## PROBLEM:
Go through the records below and return each line that has "entidades" in it.
%%
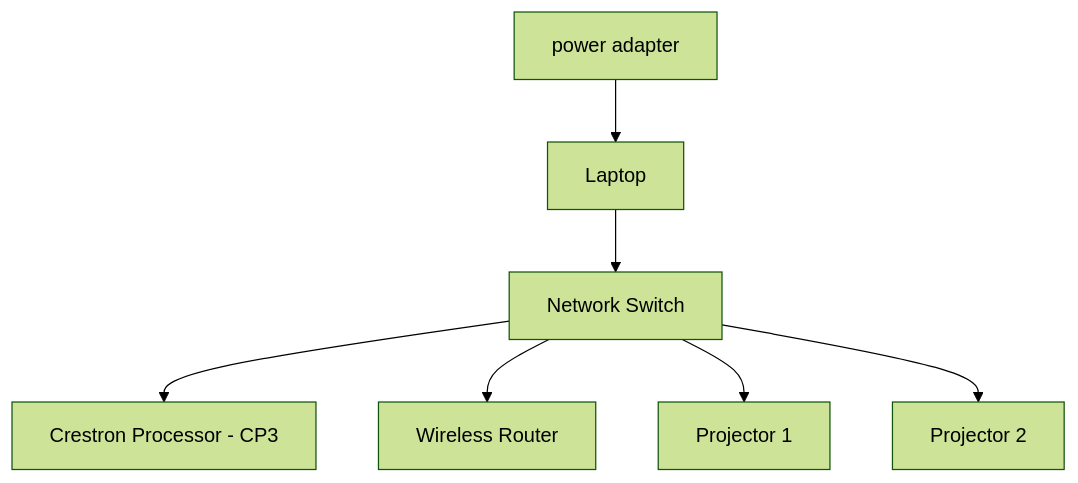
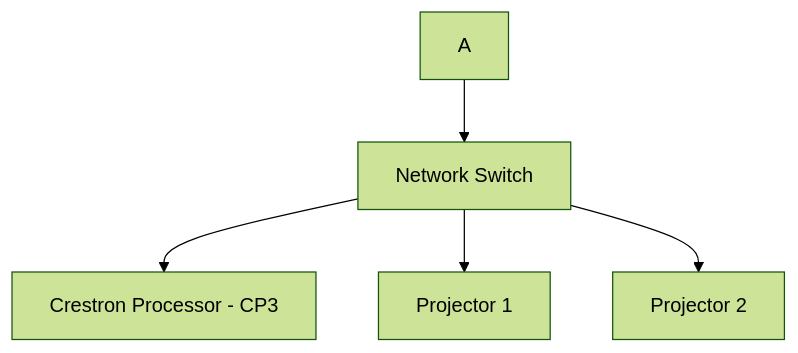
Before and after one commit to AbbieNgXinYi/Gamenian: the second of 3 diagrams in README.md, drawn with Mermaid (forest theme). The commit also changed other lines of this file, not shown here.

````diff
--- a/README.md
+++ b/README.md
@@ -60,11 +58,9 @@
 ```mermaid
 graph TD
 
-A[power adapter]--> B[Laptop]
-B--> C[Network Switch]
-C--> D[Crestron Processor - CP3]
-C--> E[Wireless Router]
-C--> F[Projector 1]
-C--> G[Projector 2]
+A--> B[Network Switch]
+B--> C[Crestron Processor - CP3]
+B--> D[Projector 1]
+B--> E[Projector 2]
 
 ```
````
%%
%%
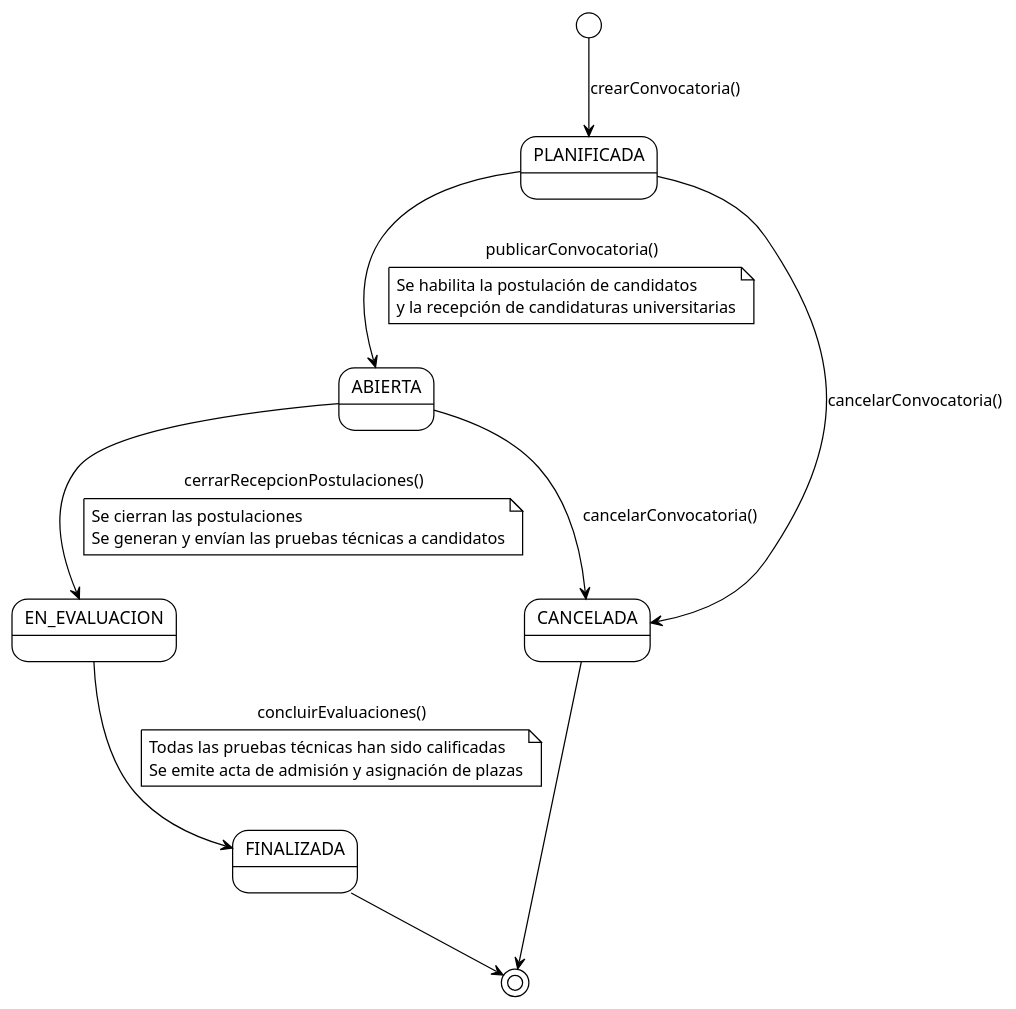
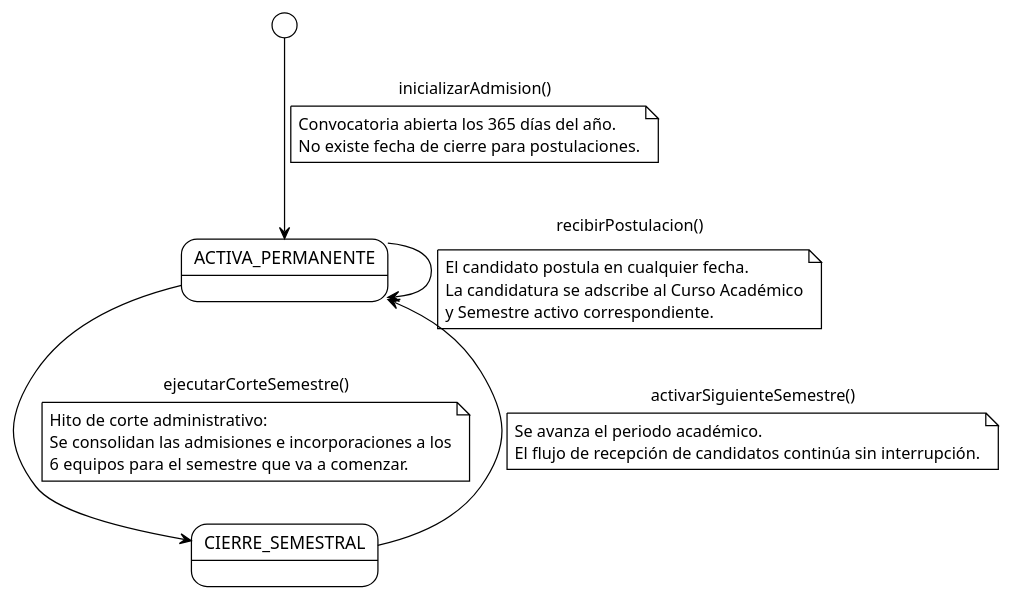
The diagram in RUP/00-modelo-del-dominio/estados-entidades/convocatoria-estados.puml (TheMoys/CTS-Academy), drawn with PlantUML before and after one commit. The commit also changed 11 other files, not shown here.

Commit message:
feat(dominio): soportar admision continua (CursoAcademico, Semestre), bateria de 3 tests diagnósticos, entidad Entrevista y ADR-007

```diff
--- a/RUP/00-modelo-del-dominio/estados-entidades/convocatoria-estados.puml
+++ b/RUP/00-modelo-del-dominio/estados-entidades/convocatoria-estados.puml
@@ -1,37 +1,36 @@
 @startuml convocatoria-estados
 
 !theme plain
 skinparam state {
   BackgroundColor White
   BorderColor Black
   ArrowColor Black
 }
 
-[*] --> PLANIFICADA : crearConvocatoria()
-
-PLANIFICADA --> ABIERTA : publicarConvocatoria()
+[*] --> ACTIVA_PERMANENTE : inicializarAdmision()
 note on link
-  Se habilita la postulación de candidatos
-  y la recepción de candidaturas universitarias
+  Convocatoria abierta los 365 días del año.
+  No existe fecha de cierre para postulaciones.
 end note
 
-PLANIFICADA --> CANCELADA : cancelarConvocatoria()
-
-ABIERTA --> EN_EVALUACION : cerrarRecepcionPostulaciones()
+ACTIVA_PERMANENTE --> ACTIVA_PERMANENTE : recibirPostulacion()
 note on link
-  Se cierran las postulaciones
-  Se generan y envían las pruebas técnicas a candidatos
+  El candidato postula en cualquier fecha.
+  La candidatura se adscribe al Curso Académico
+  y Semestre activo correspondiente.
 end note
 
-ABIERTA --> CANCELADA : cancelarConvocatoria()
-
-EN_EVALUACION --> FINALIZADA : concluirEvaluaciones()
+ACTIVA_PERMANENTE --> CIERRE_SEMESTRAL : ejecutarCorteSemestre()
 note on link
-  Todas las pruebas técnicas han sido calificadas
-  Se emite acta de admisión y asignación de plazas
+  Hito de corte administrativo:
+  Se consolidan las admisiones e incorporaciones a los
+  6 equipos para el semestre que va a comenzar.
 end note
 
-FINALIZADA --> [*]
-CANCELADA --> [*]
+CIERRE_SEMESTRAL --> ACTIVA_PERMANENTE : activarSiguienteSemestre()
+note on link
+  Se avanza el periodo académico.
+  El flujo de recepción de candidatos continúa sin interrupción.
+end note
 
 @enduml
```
%%
## WRITTEN SOLUTION:
The diagram in RUP/00-modelo-del-dominio/estados-entidades/convocatoria-estados.puml (TheMoys/CTS-Academy), drawn with PlantUML before and after one commit. The commit also changed 11 other files, not shown here.
--- a/RUP/00-modelo-del-dominio/estados-entidades/convocatoria-estados.puml
+++ b/RUP/00-modelo-del-dominio/estados-entidades/convocatoria-estados.puml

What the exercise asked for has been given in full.